Through this weekend’s games, of the 39 qualified starting pitchers featured in the graph, no one had increased their slider usage at a higher rate than Trevor Bauer had, yet the Indians’ righty had decreased his strikeout rate from 26.2 percent in 2017 to 24.5 percent in 2018. His swinging strike rate on the slider had fallen from 20.6 to 15.6 percent. We should also bear in mind that Bauer had still not been especially reliant on the pitch, throwing it 18.0 percent of the time. Tanner Roark had been throwing the best slider in terms of value per 100 pitches, yet his strikeout rate through his first five starts barely budged from last year, increasing from 21.4 to 22.6 percent. What about a pitcher who throws a slider often, has increased his usage rate and is getting positive value from it? Look no further than Luis Severino, who has increased his usage from 35.1 to 40.3 percent. Despite the increasing reliance on the slider, Severino’s strikeout rate has essentially held steady with a 29.2 percent rate — just 0.2 percentage points below his rate from last season.

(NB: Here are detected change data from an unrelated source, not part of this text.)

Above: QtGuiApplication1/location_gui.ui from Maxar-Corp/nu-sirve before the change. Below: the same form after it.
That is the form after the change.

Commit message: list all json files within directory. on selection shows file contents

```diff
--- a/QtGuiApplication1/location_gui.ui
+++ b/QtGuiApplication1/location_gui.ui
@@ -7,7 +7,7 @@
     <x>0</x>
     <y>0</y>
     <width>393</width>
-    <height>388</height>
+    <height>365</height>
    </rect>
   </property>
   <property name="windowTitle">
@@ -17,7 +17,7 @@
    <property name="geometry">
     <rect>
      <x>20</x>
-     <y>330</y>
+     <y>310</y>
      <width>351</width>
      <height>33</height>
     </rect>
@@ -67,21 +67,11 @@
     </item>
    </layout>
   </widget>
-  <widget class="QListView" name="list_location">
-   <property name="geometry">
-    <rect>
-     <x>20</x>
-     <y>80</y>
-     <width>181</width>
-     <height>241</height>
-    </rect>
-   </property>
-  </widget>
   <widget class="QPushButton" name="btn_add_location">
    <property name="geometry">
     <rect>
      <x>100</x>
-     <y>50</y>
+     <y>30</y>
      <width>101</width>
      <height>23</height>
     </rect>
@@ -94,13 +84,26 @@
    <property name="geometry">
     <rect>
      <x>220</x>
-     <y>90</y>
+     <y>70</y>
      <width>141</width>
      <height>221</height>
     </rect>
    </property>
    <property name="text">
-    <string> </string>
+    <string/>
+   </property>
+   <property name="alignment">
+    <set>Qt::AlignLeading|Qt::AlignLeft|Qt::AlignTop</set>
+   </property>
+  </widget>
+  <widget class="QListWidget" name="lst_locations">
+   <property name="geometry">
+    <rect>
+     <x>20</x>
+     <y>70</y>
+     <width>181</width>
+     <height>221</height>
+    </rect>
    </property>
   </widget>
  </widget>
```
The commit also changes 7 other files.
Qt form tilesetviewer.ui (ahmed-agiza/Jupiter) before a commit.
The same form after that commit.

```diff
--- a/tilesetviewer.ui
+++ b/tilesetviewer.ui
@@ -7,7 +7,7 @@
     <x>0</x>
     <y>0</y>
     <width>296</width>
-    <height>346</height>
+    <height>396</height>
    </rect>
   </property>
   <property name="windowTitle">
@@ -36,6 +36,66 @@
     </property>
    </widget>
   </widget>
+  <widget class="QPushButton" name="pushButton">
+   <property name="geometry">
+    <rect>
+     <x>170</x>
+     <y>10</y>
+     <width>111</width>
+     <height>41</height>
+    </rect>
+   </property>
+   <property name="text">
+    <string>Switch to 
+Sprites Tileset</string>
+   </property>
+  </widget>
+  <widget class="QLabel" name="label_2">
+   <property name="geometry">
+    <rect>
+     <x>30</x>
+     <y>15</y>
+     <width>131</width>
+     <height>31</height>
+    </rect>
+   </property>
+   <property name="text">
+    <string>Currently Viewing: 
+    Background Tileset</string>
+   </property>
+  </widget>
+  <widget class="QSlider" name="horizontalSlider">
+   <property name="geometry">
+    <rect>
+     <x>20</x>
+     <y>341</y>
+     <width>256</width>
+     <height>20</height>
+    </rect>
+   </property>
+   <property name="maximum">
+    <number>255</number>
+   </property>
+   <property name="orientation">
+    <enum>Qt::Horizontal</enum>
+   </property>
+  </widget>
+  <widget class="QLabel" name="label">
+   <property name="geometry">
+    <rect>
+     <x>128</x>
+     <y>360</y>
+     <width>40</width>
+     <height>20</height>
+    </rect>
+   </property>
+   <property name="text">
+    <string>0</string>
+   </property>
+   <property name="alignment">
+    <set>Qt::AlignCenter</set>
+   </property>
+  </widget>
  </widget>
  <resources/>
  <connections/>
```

Two pitchers stand out as having increased their slider usage and their strikeout rates since 2017. Gerrit Cole would seem to be the best example of the power of the slider, as he has experienced an enormous increase in his K-rate — from 23.1 to 39.4 percent — while upping his slider usage from 17.2 to 24.0 percent. Yet increased slider usage is only part of the story, as Cole has dramatically increased the swinging strike rate on his four-seam fastball and curveball as well. Rick Porcello is throwing sliders at a 49 percent higher rate, and that has gone a long way towards increasing his strikeout rate from 20.5 to 24.2 percent.
If you are noticing that Chris Sale and Max Scherzer are throwing fewer sliders, know that there is no reason to worry about their value (though their ERAs and strikeout rates would tell you the same thing). Sale has compensated by getting more swings and misses on his sinker. Scherzer has actually increased his strikeout rate by nearly doubling his whiff rate on his four-seam fastball and using his cutter more often.
In looking at the slider usage trends for these pitchers, the explanation for Kingham’s success becomes less clear. It’s hard to conclude anything definitive about the impact that slider usage is having on any of the pitchers mentioned here because of limited samples, as well as the limited predictive power of pitch value data. Then again, that’s exactly the point to be made about Kingham. It’s simply far too soon to know if using a slider has really made him a better strikeout pitcher and a better pitcher in general.
In the event that Kingham is having a legitimate breakout, he is worth a speculative add in just about any format, given that you don’t need to drop anyone of value to accommodate him. Even in deeper leagues, though, it’s not advisable to break the bank to add him to your roster. For now, he will stay in the Pirates’ rotation, but manager Clint Hurdle is not guaranteeing Kingham any job security beyond his scheduled start on May 4 at the Brewers.
Statistical credits: FanGraphs.